  • If you’re someone who finds it hard to make yourself heard in a face-to-face meeting – whether because the others are louder, faster, more eloquent or have stronger language skills – emails allow you to get your message across without interruption and without being tempted to back down.
  • An email can also be useful as a first step. If you decide that it would be good to discuss the matter on the phone or in person, an email sent in advance can prepare the ground.
  • And you also have a written record – which could come in useful later. 


So how do I go about it?

Rather than rushing into things, it’s worth taking the time to think about what you want to achieve and the best way to do it. What would the ideal outcome be, from your point of view? What note do you need to aim for? Would it be useful to start by saying that you understand the recipient’s situation? Do you need to apologize for anything? Would it be best to just ask for reasons in your initial mail? Those are only a few ideas – perhaps none of them fit and the best strategy really is to get straight to the point.  

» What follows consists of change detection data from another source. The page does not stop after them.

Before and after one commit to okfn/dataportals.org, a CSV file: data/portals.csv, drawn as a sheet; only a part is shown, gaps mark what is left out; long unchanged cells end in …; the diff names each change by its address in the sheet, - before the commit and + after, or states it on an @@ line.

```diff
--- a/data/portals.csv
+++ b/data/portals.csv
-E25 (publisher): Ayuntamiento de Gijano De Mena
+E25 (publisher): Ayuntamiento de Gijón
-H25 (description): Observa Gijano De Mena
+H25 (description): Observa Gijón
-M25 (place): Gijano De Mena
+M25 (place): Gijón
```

Because of all the different scenarios and factors involved, it’s very difficult to provide typical phrases you can use here. But I can offer some suggestions for how to approach the email:

Get your thoughts down. Write down what you want to say honestly – but calmly. Don’t worry about perfect grammar or spelling at this stage, don’t spend too much time looking for exactly the right wording. Just focus on the general message. 

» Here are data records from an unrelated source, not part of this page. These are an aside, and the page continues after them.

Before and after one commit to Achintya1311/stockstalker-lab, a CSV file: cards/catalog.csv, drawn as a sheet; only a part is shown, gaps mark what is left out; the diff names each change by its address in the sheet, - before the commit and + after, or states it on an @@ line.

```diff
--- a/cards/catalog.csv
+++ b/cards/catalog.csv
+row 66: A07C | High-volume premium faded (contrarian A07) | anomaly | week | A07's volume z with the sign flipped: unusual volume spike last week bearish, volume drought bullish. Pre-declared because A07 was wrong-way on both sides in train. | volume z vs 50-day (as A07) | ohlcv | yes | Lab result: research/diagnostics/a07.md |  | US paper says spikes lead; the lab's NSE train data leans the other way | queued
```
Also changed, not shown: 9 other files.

Put yourself in the recipient’s shoes. Look carefully at what you’ve written and think about how the recipient is likely to read this message. Where could there be misunderstandings? Where could it come across too harshly? Try to find clearer or more acceptable wordings.

Find the right balance. You’re unlikely to achieve your aim with a mail which is too confrontational. Of course, the language you use should always be non-aggressive and respectful. On the other hand, you shouldn’t sugar-coat your message to the extent that it is obscured, too wishy-washy or comes across as insincere. A good principle to follow here is: Soft on the people, hard on the problem.

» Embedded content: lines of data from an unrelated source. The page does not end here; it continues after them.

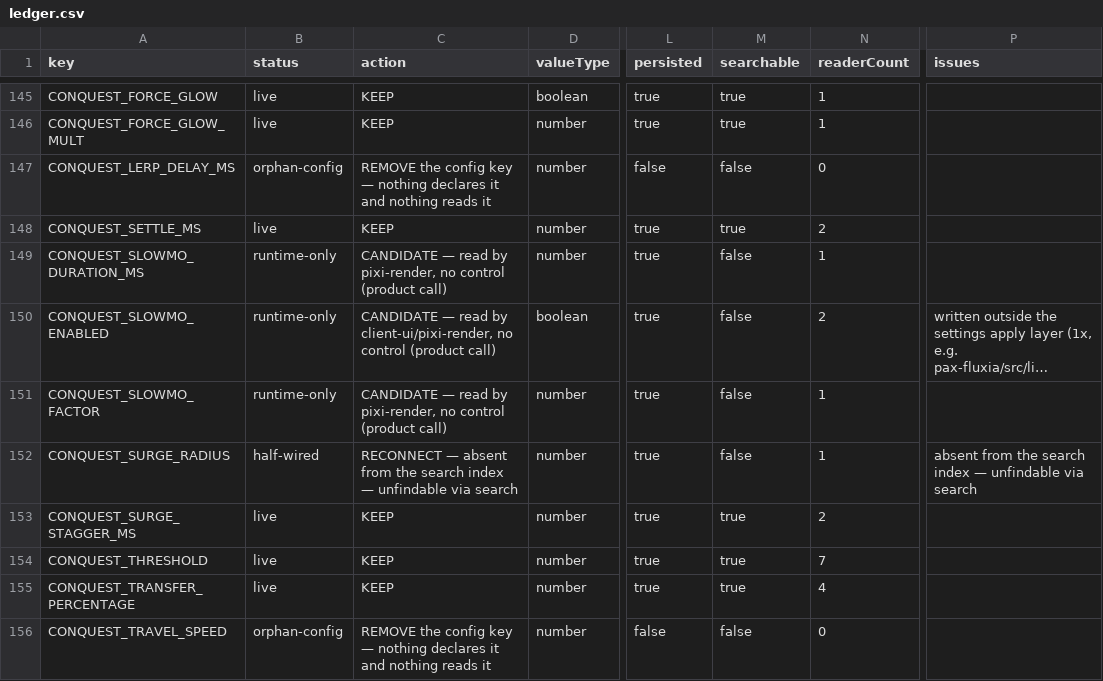
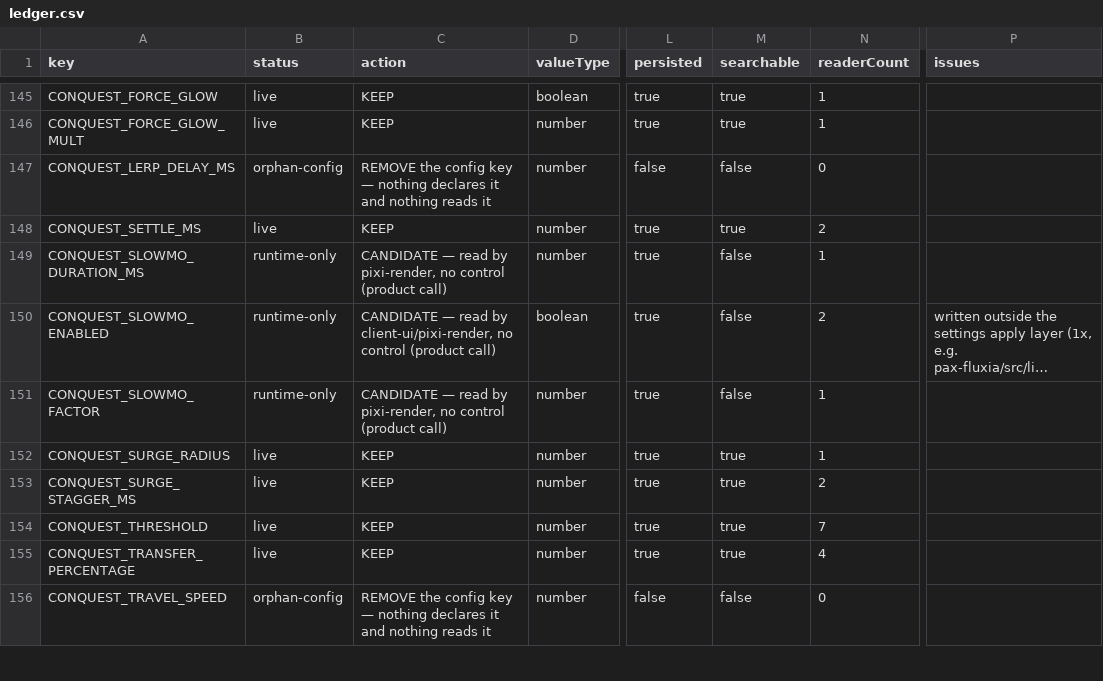
Before and after one commit to mikepeiman/pax-fluxia, a CSV file: .agent/docs/game/design/2026-08-10_settings-audit/ledger.csv, drawn as a sheet; only a part is shown, gaps mark what is left out; long unchanged cells end in …; the diff covers the shown part only; the diff names each change by its address in the sheet, - before the commit and + after, or states it on an @@ line.

```diff
--- a/.agent/docs/game/design/2026-08-10_settings-audit/ledger.csv
+++ b/.agent/docs/game/design/2026-08-10_settings-audit/ledger.csv
-B152 (status): half-wired
+B152 (status): live
-C152 (action): RECONNECT — absent from the search index — unfindable via search
+C152 (action): KEEP
-M152 (searchable): false
+M152 (searchable): true
-P152 (issues): absent from the search index — unfindable via search
+P152 (issues): (empty)
```
Also changed, not shown: 64 edited cells elsewhere in this file, 5 other files.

Focus on the solution. Check that your mail ends by looking to the future and focusing on the solution. Perhaps you can offer a few suggestions for how to work together effectively in the future.

Check again. Make sure grammar and spellings are is correct. And if you’re unsure – whether about your English or about the way your message comes across – ask for a second opinion from a colleague or for my support.

Everything ok? All that’s left to do is press “send” and then you can enjoy the satisfaction of having taken the bull by the horns 🙂


Porträt Nicola Bartlett
Nicola Bartlett
I’ve been an English trainer for over 25 years, helping adults to get their message across in English – clearly and appropriately. Successful communication in English requires more than just a good knowledge of the language. An understanding of different mentalities and a feeling for the best approach are vital, too. » more